### What is expected
Each entry below is to be copied verbatim, with no line missing.

### Stored data
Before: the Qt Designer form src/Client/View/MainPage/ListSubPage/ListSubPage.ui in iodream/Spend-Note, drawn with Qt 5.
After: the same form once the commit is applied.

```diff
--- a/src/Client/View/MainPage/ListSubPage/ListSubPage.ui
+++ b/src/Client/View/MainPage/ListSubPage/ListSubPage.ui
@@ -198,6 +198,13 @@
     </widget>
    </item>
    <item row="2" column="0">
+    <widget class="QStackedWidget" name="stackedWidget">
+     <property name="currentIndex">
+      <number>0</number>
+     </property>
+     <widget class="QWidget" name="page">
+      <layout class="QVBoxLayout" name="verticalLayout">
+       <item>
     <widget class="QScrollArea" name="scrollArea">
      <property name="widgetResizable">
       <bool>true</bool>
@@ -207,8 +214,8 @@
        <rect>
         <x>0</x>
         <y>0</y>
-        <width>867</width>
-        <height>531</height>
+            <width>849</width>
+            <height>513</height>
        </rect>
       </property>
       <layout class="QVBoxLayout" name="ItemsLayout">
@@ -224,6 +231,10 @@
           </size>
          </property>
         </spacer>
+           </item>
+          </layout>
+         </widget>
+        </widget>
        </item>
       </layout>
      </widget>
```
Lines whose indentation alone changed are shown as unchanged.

### Answer to this exercise
Before: the Qt Designer form src/Client/View/MainPage/ListSubPage/ListSubPage.ui in iodream/Spend-Note, drawn with Qt 5.
After: the same form once the commit is applied.

```diff
--- a/src/Client/View/MainPage/ListSubPage/ListSubPage.ui
+++ b/src/Client/View/MainPage/ListSubPage/ListSubPage.ui
@@ -198,6 +198,13 @@
     </widget>
    </item>
    <item row="2" column="0">
+    <widget class="QStackedWidget" name="stackedWidget">
+     <property name="currentIndex">
+      <number>0</number>
+     </property>
+     <widget class="QWidget" name="page">
+      <layout class="QVBoxLayout" name="verticalLayout">
+       <item>
     <widget class="QScrollArea" name="scrollArea">
      <property name="widgetResizable">
       <bool>true</bool>
@@ -207,8 +214,8 @@
        <rect>
         <x>0</x>
         <y>0</y>
-        <width>867</width>
-        <height>531</height>
+            <width>849</width>
+            <height>513</height>
        </rect>
       </property>
       <layout class="QVBoxLayout" name="ItemsLayout">
@@ -224,6 +231,10 @@
           </size>
          </property>
         </spacer>
+           </item>
+          </layout>
+         </widget>
+        </widget>
        </item>
       </layout>
      </widget>
```
Lines whose indentation alone changed are shown as unchanged.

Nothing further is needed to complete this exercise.